| Exercise prompt |
Where does the word "class" occur in the entries below? Copy every line that has it.

--------------------

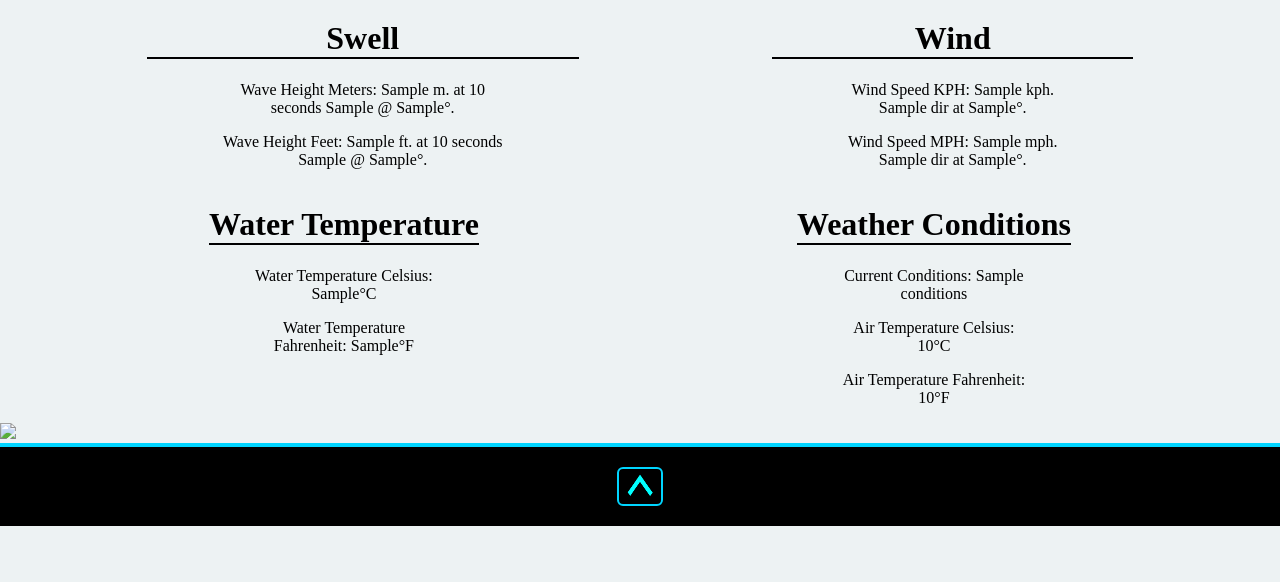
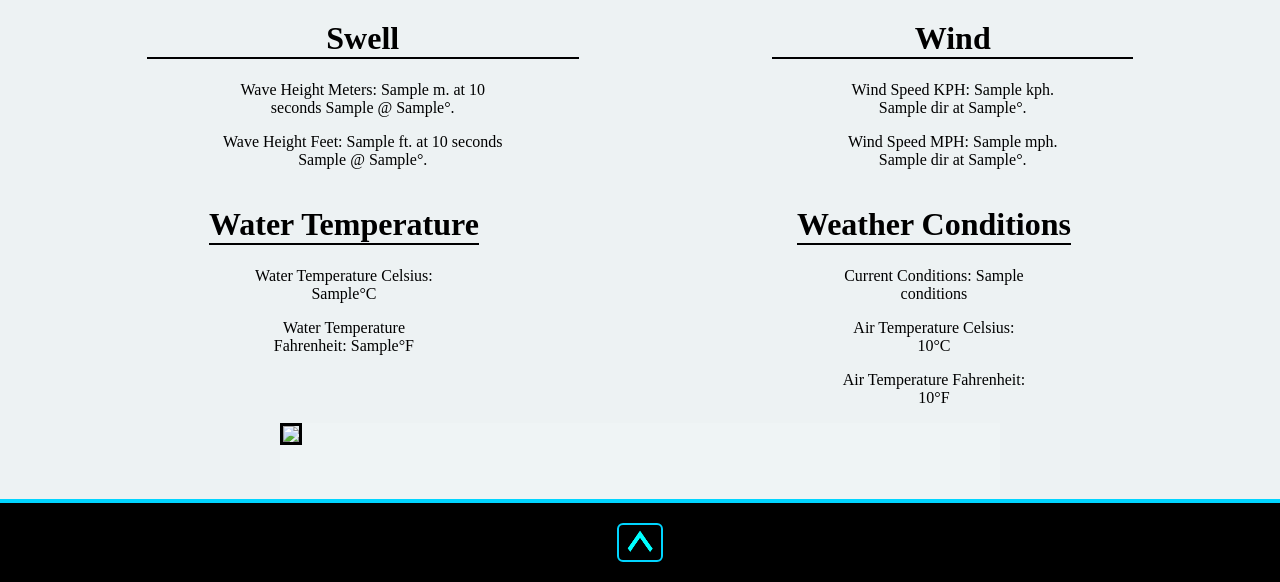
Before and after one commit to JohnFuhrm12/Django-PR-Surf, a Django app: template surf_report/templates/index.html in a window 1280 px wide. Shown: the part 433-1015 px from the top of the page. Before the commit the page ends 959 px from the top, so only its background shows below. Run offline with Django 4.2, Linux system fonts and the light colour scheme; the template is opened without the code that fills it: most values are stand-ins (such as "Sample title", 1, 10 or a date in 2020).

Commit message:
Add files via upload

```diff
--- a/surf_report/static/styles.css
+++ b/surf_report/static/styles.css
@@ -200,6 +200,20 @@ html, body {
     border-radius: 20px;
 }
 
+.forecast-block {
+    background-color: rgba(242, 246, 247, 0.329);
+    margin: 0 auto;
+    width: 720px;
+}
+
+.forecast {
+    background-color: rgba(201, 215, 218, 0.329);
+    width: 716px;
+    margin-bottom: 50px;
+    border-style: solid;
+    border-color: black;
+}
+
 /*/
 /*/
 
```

--------------------

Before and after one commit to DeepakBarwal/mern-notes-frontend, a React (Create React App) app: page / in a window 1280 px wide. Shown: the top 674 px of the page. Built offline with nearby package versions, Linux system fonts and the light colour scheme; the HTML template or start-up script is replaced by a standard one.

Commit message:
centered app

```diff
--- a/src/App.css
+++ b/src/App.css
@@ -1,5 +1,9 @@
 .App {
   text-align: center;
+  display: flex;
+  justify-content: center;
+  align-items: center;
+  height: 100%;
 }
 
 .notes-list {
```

--------------------

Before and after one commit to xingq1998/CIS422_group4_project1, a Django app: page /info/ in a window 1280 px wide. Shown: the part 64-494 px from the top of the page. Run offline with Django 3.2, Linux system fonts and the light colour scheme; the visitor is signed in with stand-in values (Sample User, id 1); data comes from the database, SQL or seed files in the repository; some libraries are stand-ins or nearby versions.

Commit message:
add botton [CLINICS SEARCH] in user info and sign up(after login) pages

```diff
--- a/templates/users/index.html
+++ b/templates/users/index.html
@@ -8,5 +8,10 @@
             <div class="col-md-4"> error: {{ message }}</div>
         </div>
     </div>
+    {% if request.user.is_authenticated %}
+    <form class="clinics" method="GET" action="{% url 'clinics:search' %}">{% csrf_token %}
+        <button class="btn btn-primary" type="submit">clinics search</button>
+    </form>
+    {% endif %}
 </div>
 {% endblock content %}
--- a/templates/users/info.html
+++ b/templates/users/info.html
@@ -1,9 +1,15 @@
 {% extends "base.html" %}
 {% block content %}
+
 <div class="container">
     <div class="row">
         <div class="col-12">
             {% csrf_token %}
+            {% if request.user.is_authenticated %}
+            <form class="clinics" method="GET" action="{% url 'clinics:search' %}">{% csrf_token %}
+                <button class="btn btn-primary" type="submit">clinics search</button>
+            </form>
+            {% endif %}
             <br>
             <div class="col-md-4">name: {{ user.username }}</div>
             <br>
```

--------------------

| Expected answer |
             <div class="col-md-4"> error: {{ message }}</div>
+    <form class="clinics" method="GET" action="{% url 'clinics:search' %}">{% csrf_token %}
+        <button class="btn btn-primary" type="submit">clinics search</button>
 <div class="container">
     <div class="row">
         <div class="col-12">
+            <form class="clinics" method="GET" action="{% url 'clinics:search' %}">{% csrf_token %}
+                <button class="btn btn-primary" type="submit">clinics search</button>
             <div class="col-md-4">name: {{ user.username }}</div>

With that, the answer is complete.